I was tired yesterday by the time I got to Rickmansworth and cross with myself that I hadn't thought a bit more about what we could talk about. Health or how she is feeling isn't a good issue, not becuase she complains overmuch about herself but because she sometimes imbues my own illness in rather saintly terms, as if I either need to be treated as a hero or with extra compassion and I prefer to avoid that. I suppose too that I know that she is really very unhapy to be living as she is now but I sense somehow she doesn't have the physical or emotional energy to approach a conversation about that. She has lots and lots of visitors and yet somehow remains lonely and seems not really to know how to say anything more than banalities.
In the end we talked about family history, who in the family had married German-Germans and who Jewish-Germans thus sealing their own and their children's fates. Keukch and her two younger cousins Renate and Anne-Marie are the last ones left in Europe of that generation, a final cousin Greta lives in Buenos Aries. None of those female cousins had children of their own. Yet Gertie played a very important role in Richard's and my life when we were young children, playing brilliant games with us and taking us around London in the school holidays. Travelling up to see her going through Baker Street and Harrow on the Hill and all those stations on the metropolitan line was extraordinarily evocative of childhood for me: catching tadpoles, walks in the woods, learning to play scrabble, picking vegetables from the garden, going to Kew gardens and of course exploding experiments in the school lab. She was extremely generous with both her time and her money. And we were generous with our indifference and irritation as we became teenagers.
I left feeling more than usually guilty, promising to myself that I will try and go and see her soon, knowing that I will get too involved in work again to make that time. I can tell that visits which focus on family history and stories from the past help her - and they also interest me. Somehow I feel that if she had been a person in one of my congregations the visit might have been a bit more profound, I might have dared to go a bit further in the conversation.

From Geneva to Paris and on to St Pancras

So despite the notices to the contrary my train left Geneva on time last night. The most hair raising part of the journey was as ever the taxi ride across Paris to my brother Richard's flat, there were one or two moments when I thought I might never make it across the channel.

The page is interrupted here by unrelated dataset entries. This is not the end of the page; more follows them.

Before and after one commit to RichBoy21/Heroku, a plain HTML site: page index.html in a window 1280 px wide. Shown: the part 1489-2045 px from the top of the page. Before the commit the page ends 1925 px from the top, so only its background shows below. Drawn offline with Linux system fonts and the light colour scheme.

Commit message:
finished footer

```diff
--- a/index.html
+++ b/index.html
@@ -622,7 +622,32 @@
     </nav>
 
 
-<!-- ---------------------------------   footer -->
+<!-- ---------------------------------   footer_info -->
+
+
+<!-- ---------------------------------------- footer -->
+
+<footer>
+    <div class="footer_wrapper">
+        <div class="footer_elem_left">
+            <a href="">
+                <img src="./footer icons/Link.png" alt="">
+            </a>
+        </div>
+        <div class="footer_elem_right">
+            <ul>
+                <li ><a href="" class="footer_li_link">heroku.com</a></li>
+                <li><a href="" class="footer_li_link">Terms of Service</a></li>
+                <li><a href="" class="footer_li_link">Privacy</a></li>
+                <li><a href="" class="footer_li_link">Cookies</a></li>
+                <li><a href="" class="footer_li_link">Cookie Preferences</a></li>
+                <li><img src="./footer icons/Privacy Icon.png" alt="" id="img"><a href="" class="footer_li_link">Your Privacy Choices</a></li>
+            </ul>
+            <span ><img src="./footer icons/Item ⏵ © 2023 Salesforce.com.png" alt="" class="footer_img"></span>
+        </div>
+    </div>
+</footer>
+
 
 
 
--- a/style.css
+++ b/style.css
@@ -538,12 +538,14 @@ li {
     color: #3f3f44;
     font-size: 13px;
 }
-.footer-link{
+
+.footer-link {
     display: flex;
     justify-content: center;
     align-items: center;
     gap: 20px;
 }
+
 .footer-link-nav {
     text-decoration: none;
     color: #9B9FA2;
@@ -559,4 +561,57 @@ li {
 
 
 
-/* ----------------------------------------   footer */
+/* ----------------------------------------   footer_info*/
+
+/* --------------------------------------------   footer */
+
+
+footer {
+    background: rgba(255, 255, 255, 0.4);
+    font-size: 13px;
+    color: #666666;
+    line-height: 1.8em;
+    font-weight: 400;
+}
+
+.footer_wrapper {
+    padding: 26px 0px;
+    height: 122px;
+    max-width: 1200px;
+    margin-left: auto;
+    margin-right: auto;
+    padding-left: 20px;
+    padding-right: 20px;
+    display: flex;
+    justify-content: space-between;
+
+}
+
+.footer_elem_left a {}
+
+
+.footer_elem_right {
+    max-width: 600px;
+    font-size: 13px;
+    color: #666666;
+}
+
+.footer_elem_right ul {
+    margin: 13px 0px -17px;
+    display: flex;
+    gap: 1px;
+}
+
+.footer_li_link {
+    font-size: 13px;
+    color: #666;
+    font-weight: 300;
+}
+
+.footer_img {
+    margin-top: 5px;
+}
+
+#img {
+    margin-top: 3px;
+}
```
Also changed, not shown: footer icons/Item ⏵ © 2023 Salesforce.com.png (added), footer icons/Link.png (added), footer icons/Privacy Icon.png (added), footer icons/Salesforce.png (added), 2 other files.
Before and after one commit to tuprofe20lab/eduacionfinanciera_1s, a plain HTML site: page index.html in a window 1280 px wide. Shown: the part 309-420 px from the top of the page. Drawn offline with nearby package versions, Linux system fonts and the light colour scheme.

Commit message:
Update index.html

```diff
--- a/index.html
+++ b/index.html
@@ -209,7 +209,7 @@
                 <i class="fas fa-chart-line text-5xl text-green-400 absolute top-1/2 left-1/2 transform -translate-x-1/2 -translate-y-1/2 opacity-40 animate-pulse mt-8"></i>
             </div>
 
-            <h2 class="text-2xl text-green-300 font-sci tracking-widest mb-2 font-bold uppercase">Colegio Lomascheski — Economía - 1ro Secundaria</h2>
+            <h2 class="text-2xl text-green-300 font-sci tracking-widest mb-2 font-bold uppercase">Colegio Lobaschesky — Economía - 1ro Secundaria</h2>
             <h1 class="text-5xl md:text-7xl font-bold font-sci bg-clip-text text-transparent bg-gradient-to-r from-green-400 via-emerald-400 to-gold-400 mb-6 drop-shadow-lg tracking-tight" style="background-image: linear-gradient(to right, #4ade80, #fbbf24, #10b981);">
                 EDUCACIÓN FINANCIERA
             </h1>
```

This morning I also wondered whether I'd make it onto the Eurostar without breaking my legs on the 5 flights of beautiful but slippery wooden stairs down from Richard's.
The journey by Eurostar was uneventful except it was amazing to be travelling so fast in the uk - the British part of the journey is now really the shortest part and seems mainly to be in a tunnel.
It all rather spoilt me for the onward journey to Birmingham later in the day which was at a rather more usual (UK) train speed.
Anyway here are some pictures - a bit of a mess but I hope technical support back in Ferney will deal with these problems. I'm looking forward to exploring St Pancras in a bit more detail next week when I spend a few days there. Today I negotiated the Metropolitan line and went out to Rickmansworth to vist our aunt Keukch, also known as Gertie.